With the camping season coming to an end activity on the site has quietened down considerably allowing us more time to take in the surroundings and more specifically the local coastline. Being so close to the sea (our van is literally 50 metres from the high tide line) the coast, sea and the openness of the area where the campsite is located impacts our time here. Normans Bay is known for it’s wind as it is located at the foot of the Pevensey Levels, which are obviously very flat, meaning that natural protection is in short supply.
Satellite picture of Normans Bay Camping and Caravanning Club site. The red circle shows where our van is parked.
Locals use Normans Bay to kite and wind surf.
Following on from September’s Storm Aileen, where she ripped through and devastated our attaching awning corridor, the wind does bring us some drama. October was not an exception as ex-hurricane Opheilia and Storm Brian both paid us a visit here on the south east coast. As the weather changes it was interesting to note how the coastal preparations kicked into action. On a personal note, our own preparations now mean the inside of our ‘kitchen diner’ looks more like a strange scaffolding project with several ‘storm bars’ supporting the inside metal frame of the awning. Whereas outside on the beach, Environment Agency workers redistribute the beach shingle with heavy machinery to create a natural sea defence. This programme seems to be long term with bulldozers working most days for some weeks now, in fact on the days running up to Storm Brian the machines were out in force from 3am, a time which coincided with low tide and no doubt a hefty overtime bill!
High tide during Storm Brian, 21st October. A safe bet would be to live in the Napoleon Martello tower in the background.
Bulldozers working at Normans Bay. It was good to see equipment from my ex-employer being used!
The end result is a natural sea defence protecting the houses that line Coast Road. These houses are unique as their back garden is the beach and they actually own the beach land at the back of their houses down to the high tide sea line.

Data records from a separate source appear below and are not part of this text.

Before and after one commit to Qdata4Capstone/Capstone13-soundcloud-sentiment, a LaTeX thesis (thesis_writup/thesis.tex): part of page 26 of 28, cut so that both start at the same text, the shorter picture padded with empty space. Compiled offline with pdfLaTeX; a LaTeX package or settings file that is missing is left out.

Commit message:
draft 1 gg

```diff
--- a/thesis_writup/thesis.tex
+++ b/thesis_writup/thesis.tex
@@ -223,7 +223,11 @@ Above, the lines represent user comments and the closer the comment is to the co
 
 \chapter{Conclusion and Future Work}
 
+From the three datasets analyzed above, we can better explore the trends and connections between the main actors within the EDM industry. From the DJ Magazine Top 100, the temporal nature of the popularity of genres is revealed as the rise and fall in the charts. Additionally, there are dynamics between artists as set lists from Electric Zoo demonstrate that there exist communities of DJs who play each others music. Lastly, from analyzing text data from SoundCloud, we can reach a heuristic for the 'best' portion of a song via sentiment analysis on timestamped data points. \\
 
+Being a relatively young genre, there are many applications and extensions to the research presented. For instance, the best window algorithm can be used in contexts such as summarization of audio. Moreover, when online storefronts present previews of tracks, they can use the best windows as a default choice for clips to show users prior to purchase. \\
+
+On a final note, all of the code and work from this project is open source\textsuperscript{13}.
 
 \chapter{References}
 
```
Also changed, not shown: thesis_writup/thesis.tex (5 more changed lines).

Even after all this bad weather though the sea temperature still remains warmish, circa 14 -16 degrees, and I still manage to go in on most days (as of blog date, the last time I went in was 20th Oct). Sharon also managed to go in as late as the first week in October. Slightly worrying though are the increased number of fisherman angling off the Bay, meaning there is a raft of sea life swimming around…….. One person whilst visiting the camp site reception said they had caught a conger eel whilst local news reports that the poisonous Portuguese Man o’ War, jelly fish like creatures, have been spotted on the nearby coast line, all in all making my dip not as relaxing as I had hoped.
Me relaxing in the sea in October! High tide at Normans Bay
More recently though I have been reminded that I am not the only one in the sea….A dead porpoise washed up earlier in the month and it was over a metre long.
Being so close to the sea has reminded me a little about the power of nature and that we really should be looking after it more. Without going into some eco-warrior fanatical rant I am letting my actions do the talking……after Storm Brian I did a beach clean collecting predominately plastic containers that had been washed up. The product of my collection could easily then point me to other favourite topics of mine……..(littering, consumerism, responsible retailing, environmental education, recycling………….) but I will spare you and myself.
Save the Sea!